Whether or not war is hell isn’t really an interesting question. The jury is back on that one: the answer is yes.
But why do (some) people voluntarily enter that hell? Why do some others survive when they have that hell thrust upon them? These are harder but—in some ways—more important questions.
Fury documents the transformation of one normal man (“Norman”) into a killing machine. Depending upon your point of view, Norman’s (Logan Lerman) change is either a painfully slow education (during which others pay with their lives for his mistakes and reservations) or a shockingly rapid degeneration. The man who originally asks for his own death rather than to be forced to kill an enemy eventually takes to violence with a cathartic energy that horrifies him and us alike.
The film echoes Lawrence of Arabia’s tragically sad admission that the hardest thing about killing a man is the realization that one enjoyed it. But it also houses another even more cruel conundrum: in war, the best chance of saving your life is surrendering your humanity.
For a while, Don “Wardaddy” Collier (Brad Pitt) fools Norman, and us, into thinking we can have it both ways. That we can hold on to decency, some sort of code—even one peculiar to war—and still execute with skill and efficiency the destruction of other human beings. Just as Norman, straight out of the typing pool, wants no part of the tank unit, Collier wants no part of Norman.
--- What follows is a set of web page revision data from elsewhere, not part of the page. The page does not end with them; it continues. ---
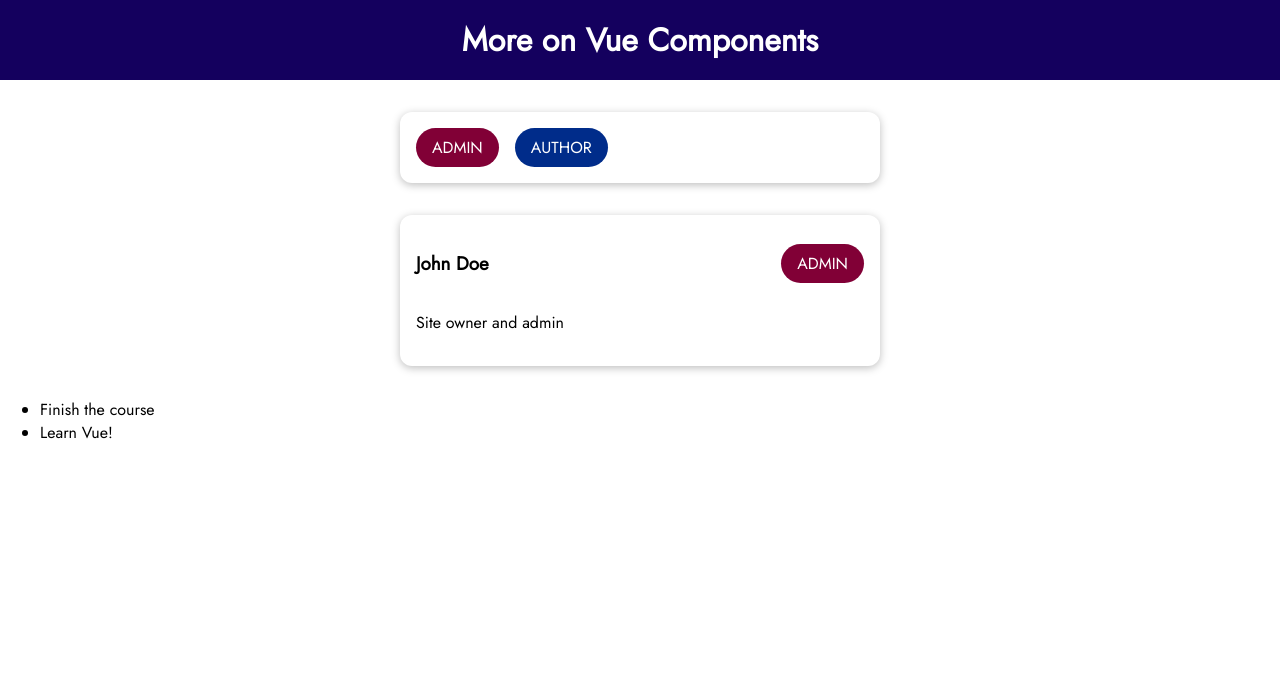
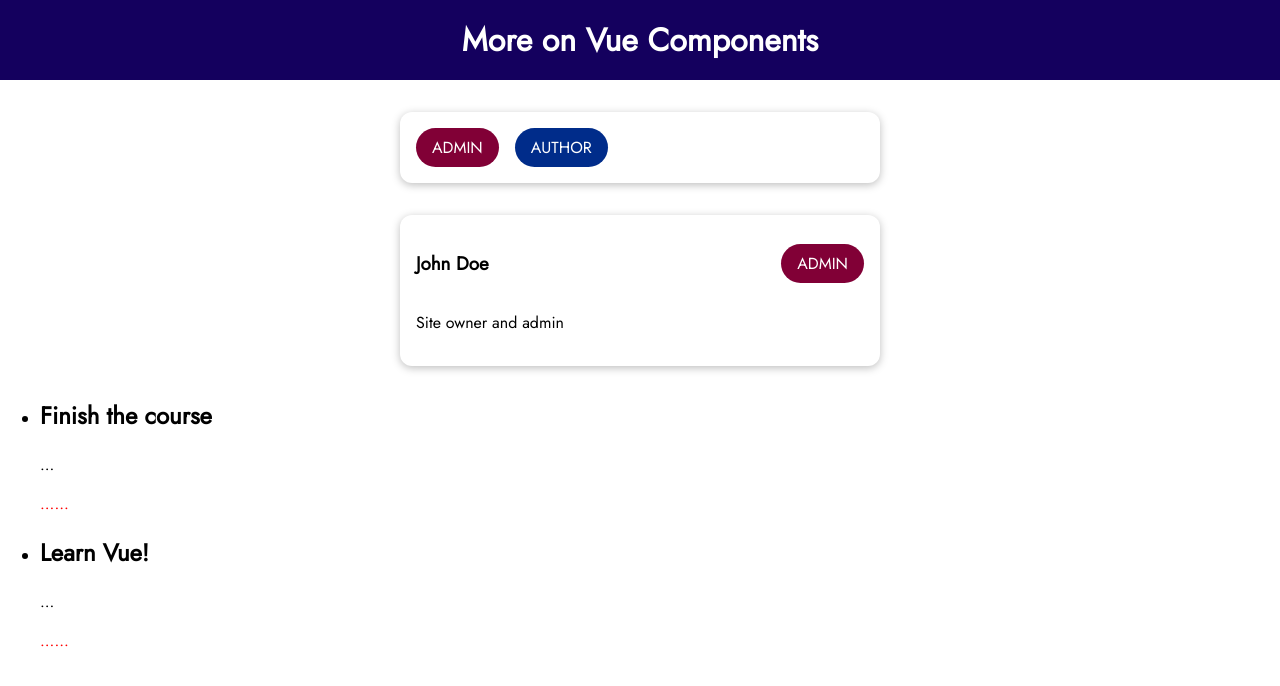
Before and after one commit to nzkks/vuejs-project, a Vue app: page / in a window 1280 px wide. Shown: the top 686 px of the page. Built offline with nearby package versions, Linux system fonts and the light colour scheme.

Commit message:
scoped slot

```diff
--- a/src/components/userBadges/CourseGoals.vue
+++ b/src/components/userBadges/CourseGoals.vue
@@ -1,6 +1,8 @@
 <template>
   <ul>
-    <li v-for="goal in goals" :key="goal">{{ goal }}</li>
+    <li v-for="goal in goals" :key="goal">
+      <slot :item="goal" anotherProp="..." additionalProp="......"></slot>
+    </li>
   </ul>
 </template>
 
--- a/src/components/userBadges/UserBadges.vue
+++ b/src/components/userBadges/UserBadges.vue
@@ -3,7 +3,13 @@
     <TheHeader />
     <BadgeList />
     <UserInfo :full-name="activeUser.name" :info-text="activeUser.description" :role="activeUser.role" />
-    <CourseGoals />
+    <CourseGoals>
+      <template #default="slotProps">
+        <h2>{{ slotProps.item }}</h2>
+        <p>{{ slotProps.anotherProp }}</p>
+        <p style="color: red">{{ slotProps['additionalProp'] }}</p>
+      </template>
+    </CourseGoals>
   </div>
 </template>
 
```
But Collier is a soldier following orders, so he can’t choose to leave Norman behind. When Norman is reluctant to kill—and it costs another man his life—Collier refuses to let him look away from the consequences. When even that ...1